### WORK REQUEST
Each entry below should be returned exactly as is, with the pictures removed.

### AVAILABLE RECORDS
........

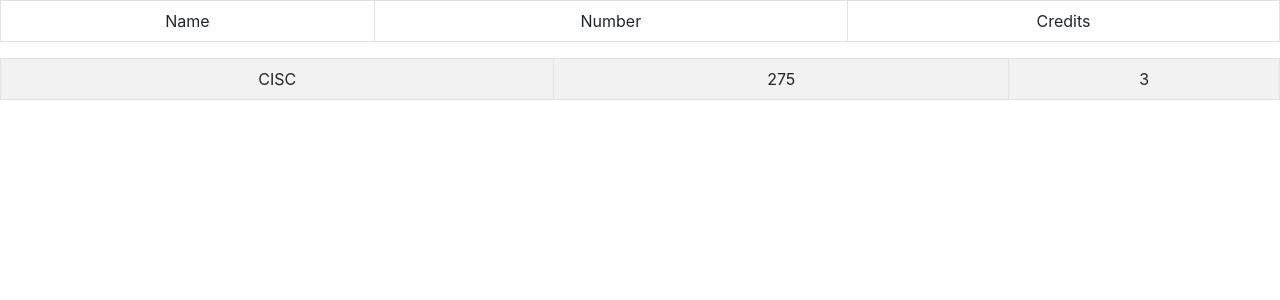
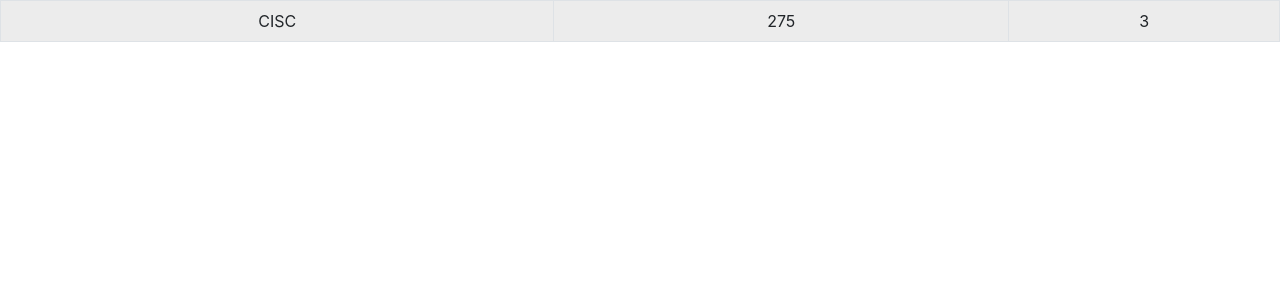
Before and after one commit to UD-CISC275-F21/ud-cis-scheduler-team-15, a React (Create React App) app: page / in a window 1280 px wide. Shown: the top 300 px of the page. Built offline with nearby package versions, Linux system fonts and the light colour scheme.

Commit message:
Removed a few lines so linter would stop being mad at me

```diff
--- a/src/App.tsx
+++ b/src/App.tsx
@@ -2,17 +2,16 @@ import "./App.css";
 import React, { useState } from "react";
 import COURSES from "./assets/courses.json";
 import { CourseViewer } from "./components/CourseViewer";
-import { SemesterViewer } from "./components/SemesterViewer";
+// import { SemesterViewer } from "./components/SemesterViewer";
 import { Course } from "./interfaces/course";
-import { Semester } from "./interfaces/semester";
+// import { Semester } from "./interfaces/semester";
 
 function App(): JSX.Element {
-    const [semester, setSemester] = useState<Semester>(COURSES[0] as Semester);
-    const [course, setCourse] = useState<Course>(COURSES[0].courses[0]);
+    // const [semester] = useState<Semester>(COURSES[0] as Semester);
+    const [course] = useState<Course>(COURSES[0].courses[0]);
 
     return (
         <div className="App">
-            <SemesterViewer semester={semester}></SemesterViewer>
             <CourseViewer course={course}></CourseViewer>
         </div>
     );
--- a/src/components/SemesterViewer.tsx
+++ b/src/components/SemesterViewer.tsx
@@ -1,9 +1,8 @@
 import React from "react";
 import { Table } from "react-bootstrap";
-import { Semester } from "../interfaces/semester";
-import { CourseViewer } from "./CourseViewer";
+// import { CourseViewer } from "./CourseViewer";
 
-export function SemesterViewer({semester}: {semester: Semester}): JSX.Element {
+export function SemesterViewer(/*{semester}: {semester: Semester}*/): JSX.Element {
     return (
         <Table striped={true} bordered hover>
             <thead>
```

........

### WRITTEN SOLUTION
Before and after one commit to UD-CISC275-F21/ud-cis-scheduler-team-15, a React (Create React App) app: page / in a window 1280 px wide. Shown: the top 300 px of the page. Built offline with nearby package versions, Linux system fonts and the light colour scheme.

Commit message:
Removed a few lines so linter would stop being mad at me

```diff
--- a/src/App.tsx
+++ b/src/App.tsx
@@ -2,17 +2,16 @@ import "./App.css";
 import React, { useState } from "react";
 import COURSES from "./assets/courses.json";
 import { CourseViewer } from "./components/CourseViewer";
-import { SemesterViewer } from "./components/SemesterViewer";
+// import { SemesterViewer } from "./components/SemesterViewer";
 import { Course } from "./interfaces/course";
-import { Semester } from "./interfaces/semester";
+// import { Semester } from "./interfaces/semester";
 
 function App(): JSX.Element {
-    const [semester, setSemester] = useState<Semester>(COURSES[0] as Semester);
-    const [course, setCourse] = useState<Course>(COURSES[0].courses[0]);
+    // const [semester] = useState<Semester>(COURSES[0] as Semester);
+    const [course] = useState<Course>(COURSES[0].courses[0]);
 
     return (
         <div className="App">
-            <SemesterViewer semester={semester}></SemesterViewer>
             <CourseViewer course={course}></CourseViewer>
         </div>
     );
--- a/src/components/SemesterViewer.tsx
+++ b/src/components/SemesterViewer.tsx
@@ -1,9 +1,8 @@
 import React from "react";
 import { Table } from "react-bootstrap";
-import { Semester } from "../interfaces/semester";
-import { CourseViewer } from "./CourseViewer";
+// import { CourseViewer } from "./CourseViewer";
 
-export function SemesterViewer({semester}: {semester: Semester}): JSX.Element {
+export function SemesterViewer(/*{semester}: {semester: Semester}*/): JSX.Element {
     return (
         <Table striped={true} bordered hover>
             <thead>
```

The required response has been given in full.